Building on the previous example, let’s say that you have now refinanced your $50,000 loans to 3.50% and are eager to start working down your debt. You have a job that pays you a nice round salary of $50,000.
Your student debt is weighing on the back of your conscious, and you would feel guilty saving for retirement with this outstanding. You decide to put an additional 10% of your salary towards student loans. You commit that $417 ($50,000 x 0.10 = $5,000/12 = $417) a month making extra payments to pay down your student loans totaling a payment of $911/month ($494 + $417). How about that! You were able to cut your loan term down from 10 years to just 5 years while saving $4,764 in interest!
After paying off your loan in those five short years, you then decide to commit the next five years to put the payments that you used to make towards your student loans ($494) instead towards your 401k, meaning you also receive the company’s offered 3% match ($50,000 x 0.1 = $5,000 + $1,500 = $6,500/12 = $541). This means that every month you’re contributing a total of $1,035 ($494 + $541 = $1,035) towards your retirement.
Assuming a 9.8% year-over-year return over those five years, the long-term average of the S&P 500, your 401k balance is almost $80,000. Not bad!
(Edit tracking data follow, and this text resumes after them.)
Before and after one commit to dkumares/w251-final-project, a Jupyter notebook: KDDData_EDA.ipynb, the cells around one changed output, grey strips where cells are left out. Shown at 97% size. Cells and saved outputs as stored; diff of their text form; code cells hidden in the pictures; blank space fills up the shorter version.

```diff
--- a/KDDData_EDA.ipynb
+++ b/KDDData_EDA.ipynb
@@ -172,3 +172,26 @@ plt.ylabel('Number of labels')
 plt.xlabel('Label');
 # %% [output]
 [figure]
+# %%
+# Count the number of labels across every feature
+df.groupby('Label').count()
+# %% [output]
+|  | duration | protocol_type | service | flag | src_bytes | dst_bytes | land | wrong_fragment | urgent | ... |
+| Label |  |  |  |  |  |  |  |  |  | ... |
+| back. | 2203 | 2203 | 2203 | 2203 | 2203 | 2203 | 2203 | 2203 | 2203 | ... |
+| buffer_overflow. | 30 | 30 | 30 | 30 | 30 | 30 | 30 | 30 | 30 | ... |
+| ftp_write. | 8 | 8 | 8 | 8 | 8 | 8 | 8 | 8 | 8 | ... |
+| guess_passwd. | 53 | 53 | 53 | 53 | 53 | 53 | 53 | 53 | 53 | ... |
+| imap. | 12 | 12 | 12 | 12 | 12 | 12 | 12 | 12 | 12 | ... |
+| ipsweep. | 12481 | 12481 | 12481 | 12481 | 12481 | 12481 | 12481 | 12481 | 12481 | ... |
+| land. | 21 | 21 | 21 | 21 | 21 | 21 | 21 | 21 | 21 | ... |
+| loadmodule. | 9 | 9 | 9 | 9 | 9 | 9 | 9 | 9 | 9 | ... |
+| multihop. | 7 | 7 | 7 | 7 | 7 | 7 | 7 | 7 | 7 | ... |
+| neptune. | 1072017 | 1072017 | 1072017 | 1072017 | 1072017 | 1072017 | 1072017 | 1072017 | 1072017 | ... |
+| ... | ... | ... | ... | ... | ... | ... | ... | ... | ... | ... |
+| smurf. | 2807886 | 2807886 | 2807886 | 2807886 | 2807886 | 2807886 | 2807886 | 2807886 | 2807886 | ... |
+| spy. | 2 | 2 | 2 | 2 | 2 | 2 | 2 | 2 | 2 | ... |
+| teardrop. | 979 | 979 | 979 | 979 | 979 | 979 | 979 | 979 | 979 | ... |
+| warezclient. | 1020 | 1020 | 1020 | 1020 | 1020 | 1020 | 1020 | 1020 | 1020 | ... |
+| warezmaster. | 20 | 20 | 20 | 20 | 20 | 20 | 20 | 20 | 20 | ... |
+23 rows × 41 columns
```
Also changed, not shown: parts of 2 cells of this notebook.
But again, was that the best use of your assets?
Let’s try this double time
After refinancing you pay your normal student loan payment ($494) over 10 years, while at the same time you start contributing 10% plus employer match to your 401k ($541).
Contributing to your 401k while still paying off your student loan puts your 401k balance after ten years at $109,696. This is ultimately almost $30,000 more than if you had paid off your student loans before starting to contribute even at a higher amount ($109,696 – $79,725 = $29,971).
Here’s the real kicker, that money is in a long-term retirement account that can’t be touched until 59.5. Let’s assume you don’t contribute another penny to your 401K after this ten-year experiment. After 25 years your retirement account is now looking quite flush at $1,135,662. Let’s compare that to having waited to contribute to your 401k just five years.
Let that sink in. That is a difference of $310,284.
While there is a strong case to invest in your retirement even with a student loan, financial planning and decisions like this aren’t black and white. Some folks have a higher tolerance for debt. Some have a higher tolerance for market volatility, which would be necessary for an all-stock portfolio until 60. Some might not be able to refinance their loans. As I told my newfound doctor friends before we all hopped on a painfully long flight home, be sure to sit down with a professional to see if prioritizing your 401k or student loans makes more sense for you.
This information is provided to you as a resource for informational purposes only and should not be viewed as investment advice or recommendations. Investing involves risk, including the possible loss of principal. There is no guarantee offered that investment return, yield, or performance will be achieved. There will be periods of performance fluctuations, including periods of negative returns. Past performance is not indicative of future results when considering any investment vehicle. This information is being presented without consideration of the investment objectives, risk tolerance, or financial circumstances of any specific investor and might not be suitable for all investors. This information is not intended to, and should not, form a primary basis for any investment decision that you may make. Always consult your own legal, tax, or investment advisor before making any investment/tax/estate/financial planning considerations or decisions. Please note this piece we used the S&P500 instead of the normal “conservative” return as this article is geared towards a younger investor likely investing in the S&P500 as opposed to a typical income portfolio.